1964 Formula 1 World Champion John Surtees has called for F1 teams and the FIA to do more to make sure top young drivers aren't prevented from reaching the pinnacle of the sport due to a lack of money.
Speaking at the AUTOSPORT International motorsports show to promote the charity set up in memory of his late son Henry, Surtees said he was disappointed to see the number of drivers buying seats in Formula 1 going up again.
"We've returned to a situation like in the 1970s, where one or two teams – including my own back then – have to take drivers with budgets," said Surtees. "I'd hoped we'd lost that period forever. When Bernie Ecclestone came in and all the money came in, I'd hoped that the sport was healthy enough to take talent for the sake of ability.
"I think that's a very sad development, and we need to look inward to ensure that the ability which is out there coming through the ranks does have a path to follow to reach the top. People who succeed should have an automatic scholarship through so they don't have to raise money. It's ludicrous. I think the powers that be have to look carefully at supporting the sport from within."

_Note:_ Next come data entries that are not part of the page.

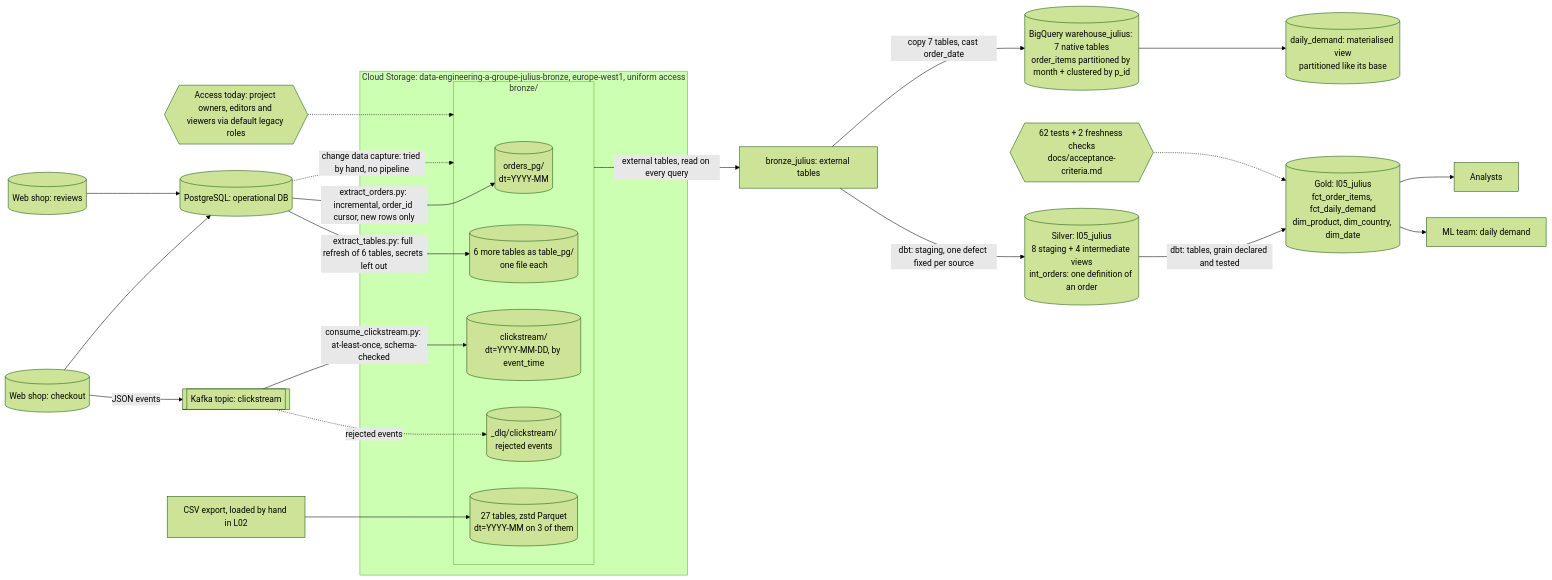
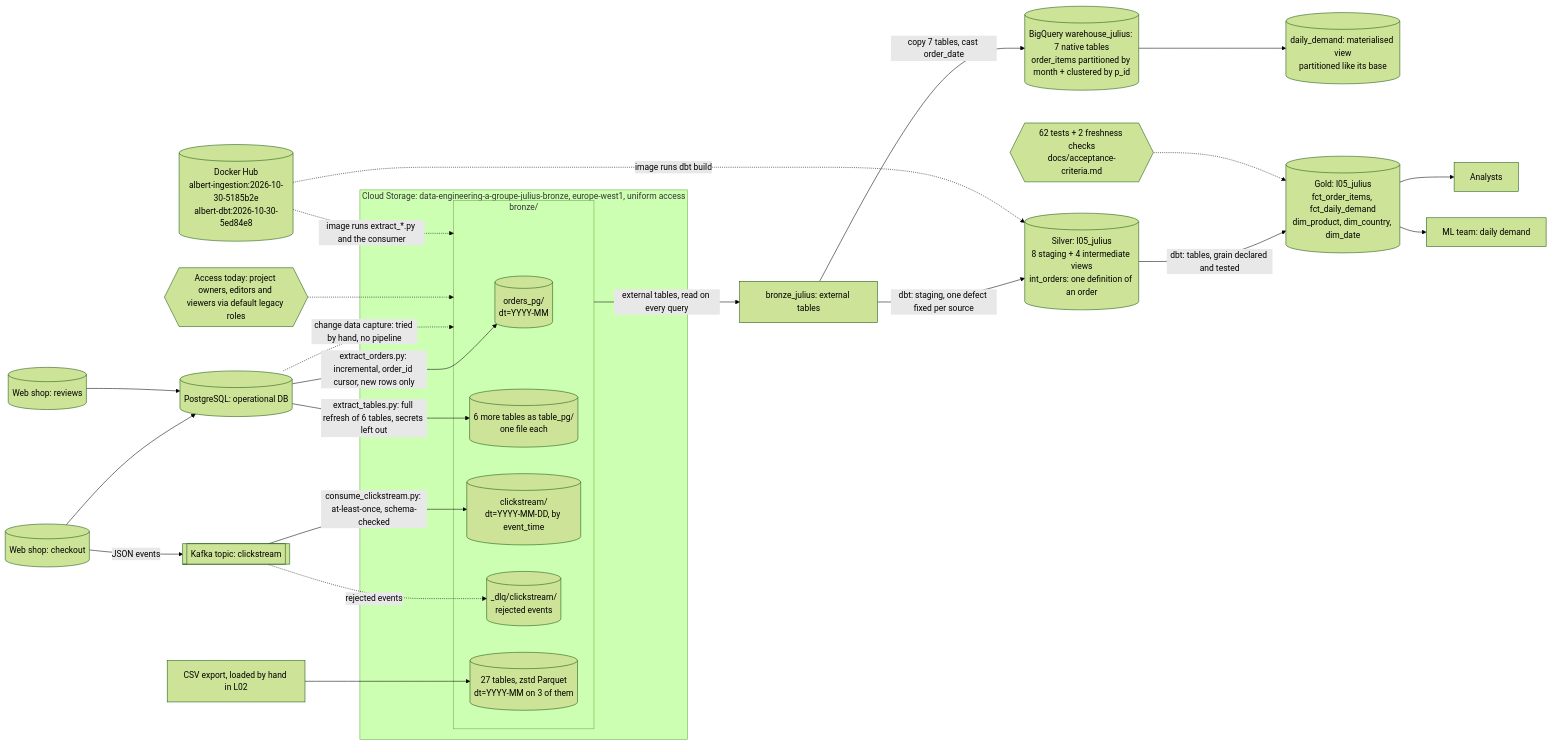
One commit to JuliusHayter/de-platform-template changed the diagram in docs/architecture.md. Above: the diagram before and after it, drawn with Mermaid (forest theme). The commit also changed other lines of this file and 6 other files, not shown here.

````diff
--- a/docs/architecture.md
+++ b/docs/architecture.md
@@ -19,33 +19,35 @@
 ```mermaid
 flowchart LR
   checkout[(Web shop: checkout)] --> pg[(PostgreSQL: operational DB)]
   reviews[(Web shop: reviews)] --> pg
   checkout -->|JSON events| kafka[[Kafka topic: clickstream]]
 
   pg -->|"extract_orders.py: incremental, order_id cursor, new rows only"| orders_pg
   pg -->|"extract_tables.py: full refresh of 6 tables, secrets left out"| tables_pg
   kafka -->|"consume_clickstream.py: at-least-once, schema-checked"| clickstream
   kafka -.->|"rejected events"| dlq
   pg -.->|"change data capture: tried by hand, no pipeline"| bronze
   csv[CSV export, loaded by hand in L02] --> tables
 
   subgraph gcs[Cloud Storage: data-engineering-a-groupe-julius-bronze, europe-west1, uniform access]
     subgraph bronze[bronze/]
       tables[(27 tables, zstd Parquet<br/>dt=YYYY-MM on 3 of them)]
       orders_pg[(orders_pg/<br/>dt=YYYY-MM)]
       tables_pg[(6 more tables as table_pg/<br/>one file each)]
       clickstream[(clickstream/<br/>dt=YYYY-MM-DD, by event_time)]
       dlq[(_dlq/clickstream/<br/>rejected events)]
     end
   end
 
   access{{Access today: project owners, editors and viewers via default legacy roles}} -.-> bronze
   bronze -->|"external tables, read on every query"| ext[bronze_julius: external tables]
   ext -->|"copy 7 tables, cast order_date"| wh[(BigQuery warehouse_julius: 7 native tables<br/>order_items partitioned by month + clustered by p_id)]
   wh --> mv[(daily_demand: materialised view<br/>partitioned like its base)]
   ext -->|"dbt: staging, one defect fixed per source"| silver[(Silver: l05_julius<br/>8 staging + 4 intermediate views<br/>int_orders: one definition of an order)]
   silver -->|"dbt: tables, grain declared and tested"| gold[(Gold: l05_julius<br/>fct_order_items, fct_daily_demand<br/>dim_product, dim_country, dim_date)]
   gold --> analysts[Analysts]
   gold --> ml[ML team: daily demand]
+  hub[("Docker Hub<br/>albert-ingestion:2026-10-30-5185b2e<br/>albert-dbt:2026-10-30-5ed84e8")] -.->|"image runs extract_*.py and the consumer"| bronze
+  hub -.->|"image runs dbt build"| silver
   tests{{"62 tests + 2 freshness checks<br/>docs/acceptance-criteria.md"}} -.-> gold
 ```
````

Surtees suggested that teams could run third cars specifically for young drivers to make sure that there are spaces on the grid for new talent.
"It would be nice if teams were allowed or persuaded to run a third car, and that third car was for someone who had succeeded in the lower categories," he said. "Then there is always a space for this ability to feed itself into Formula 1 without coming up with millions to sit in a seat.
"We need to get away from the bought places. Formula 1 should be the optimum, and we should have the very best people there. We need to work toward that."